Daddy, of course, responds appropriately.
In the background, NPR news hums over the kitchen radio. Thunder rumbles, and rain drops occasionally hit the windows. It is dark and chilly outside; the wind blows, and birds chirp excitedly in the wake of the oncoming storm.
Inside it is warm, and the aromas of a butter-covered griddle, Swedish pancakes and freshly brewed coffee waft their way from the kitchen to the living room where I write.
“Whatcha’ doin’ Daddy?”
“I’m making pancakes.”
I hear her clang her spoon against her soup pan.
And I sit, fingers poised over my keyboard, feeling a little like an eavesdropper as I inhale everything around me. This is one of those moments when I just want time to stand still so I can savor every sound, smell, sight and taste and have it to enjoy for the rest of my life.
We have no plans for the day, nowhere we have to be and nothing that we have to do. Today, we choose to spend our free time just being a family. As I write, it seems backwards to me that we need “free” time in order to spend time as a family.
After breakfast, I decide to put three aging bananas to use and make banana bread. I enlist my daughter’s help. Armed with a potato masher and unmatchable zeal, she goes after three bananas that are past their prime.
“I help, Momma.”
“Yes, you do. Now let’s put the flour and the sugar in the mixing bowl. Can you mix all of this up for me?”
She immediately leaves the banana mashing task and takes up a clean wooden spoon to mix the flour and sugar.
“Now, I need to add two tablespoons of baking powder. Can you help me count? One tablespoon…” I level a tablespoon and hold it over the mixing bowl.
“One!” she exclaims as I empty the tablespoon into the bowl.
“Two…” I level the second spoon.
“Two!” she declares as I empty the second tablespoon.
By the time we have the batter in the pan, she has mashed the bananas, mixed the dry ingredients, counted tablespoons of ingredients and eggs.
“You’re a great helper.”
“Thank you, Momma.”
As it turns out, my daughter refused to eat any of the banana bread. But, she did tell all her grandparents that she got to mash bananas that morning, so I know that the morning’s activities weren’t lost on her.

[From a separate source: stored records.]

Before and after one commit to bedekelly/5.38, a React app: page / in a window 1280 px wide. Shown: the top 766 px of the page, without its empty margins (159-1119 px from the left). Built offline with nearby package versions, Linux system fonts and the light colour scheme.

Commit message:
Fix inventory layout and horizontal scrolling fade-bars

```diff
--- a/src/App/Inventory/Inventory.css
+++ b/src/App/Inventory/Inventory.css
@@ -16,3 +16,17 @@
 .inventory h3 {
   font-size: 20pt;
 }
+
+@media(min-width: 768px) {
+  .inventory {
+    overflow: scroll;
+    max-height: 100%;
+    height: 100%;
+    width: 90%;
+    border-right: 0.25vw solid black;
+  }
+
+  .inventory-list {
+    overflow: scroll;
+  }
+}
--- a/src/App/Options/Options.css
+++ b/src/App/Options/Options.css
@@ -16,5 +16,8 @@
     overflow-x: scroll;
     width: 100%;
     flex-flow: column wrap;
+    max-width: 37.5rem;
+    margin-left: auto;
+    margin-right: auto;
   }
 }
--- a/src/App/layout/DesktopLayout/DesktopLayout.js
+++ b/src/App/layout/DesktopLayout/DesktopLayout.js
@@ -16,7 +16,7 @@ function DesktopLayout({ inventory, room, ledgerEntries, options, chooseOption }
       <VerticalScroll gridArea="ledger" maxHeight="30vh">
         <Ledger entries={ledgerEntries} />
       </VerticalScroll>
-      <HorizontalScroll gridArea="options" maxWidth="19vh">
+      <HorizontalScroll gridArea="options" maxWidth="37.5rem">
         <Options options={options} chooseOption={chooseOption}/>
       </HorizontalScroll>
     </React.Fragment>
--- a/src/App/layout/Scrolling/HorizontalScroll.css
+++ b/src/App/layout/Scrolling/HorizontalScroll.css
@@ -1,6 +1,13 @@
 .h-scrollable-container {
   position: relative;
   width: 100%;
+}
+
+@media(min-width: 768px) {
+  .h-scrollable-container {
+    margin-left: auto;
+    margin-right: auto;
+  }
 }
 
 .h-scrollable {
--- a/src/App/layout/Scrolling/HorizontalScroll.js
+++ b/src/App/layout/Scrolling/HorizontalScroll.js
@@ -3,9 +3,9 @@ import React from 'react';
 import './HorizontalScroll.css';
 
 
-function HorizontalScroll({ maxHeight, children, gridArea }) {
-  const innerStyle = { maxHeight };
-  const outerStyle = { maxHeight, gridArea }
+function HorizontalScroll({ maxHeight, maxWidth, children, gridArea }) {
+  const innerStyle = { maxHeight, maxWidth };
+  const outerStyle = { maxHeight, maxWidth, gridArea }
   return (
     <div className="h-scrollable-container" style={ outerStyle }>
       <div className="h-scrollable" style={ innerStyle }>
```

They weren’t lost on me either. I never got to taste any of the Goldfish, potato chip, saltine and Cheerio soup, and I doubt it will be a recipe that will garner any foodie awards, but I did get to savor family time with my daughter and husband. I did get to see delight on my daughter’s face as she helped with the cooking and cleaning. My daughter is only two, and her long-term memory isn’t developed yet, so events of this day will quickly fade.
But, maybe when she is a single woman living in an apartment on her own and the only things in her pantry are Goldfish, potato chips, saltines and Cheerios, some part of her brain will awaken and she’ll think fondly of her family. Perhaps she’ll spy the aging bananas on her counter, pull out a potato masher and “go after” them with unmatched zeal as she pulls out her mom’s banana bread recipe and starts to bake.
Maybe today will become more than a just a pleasant memory of the past for me; maybe it will become a hug for her in the future.
© 2009 Michele Arduengo. All rights reserved.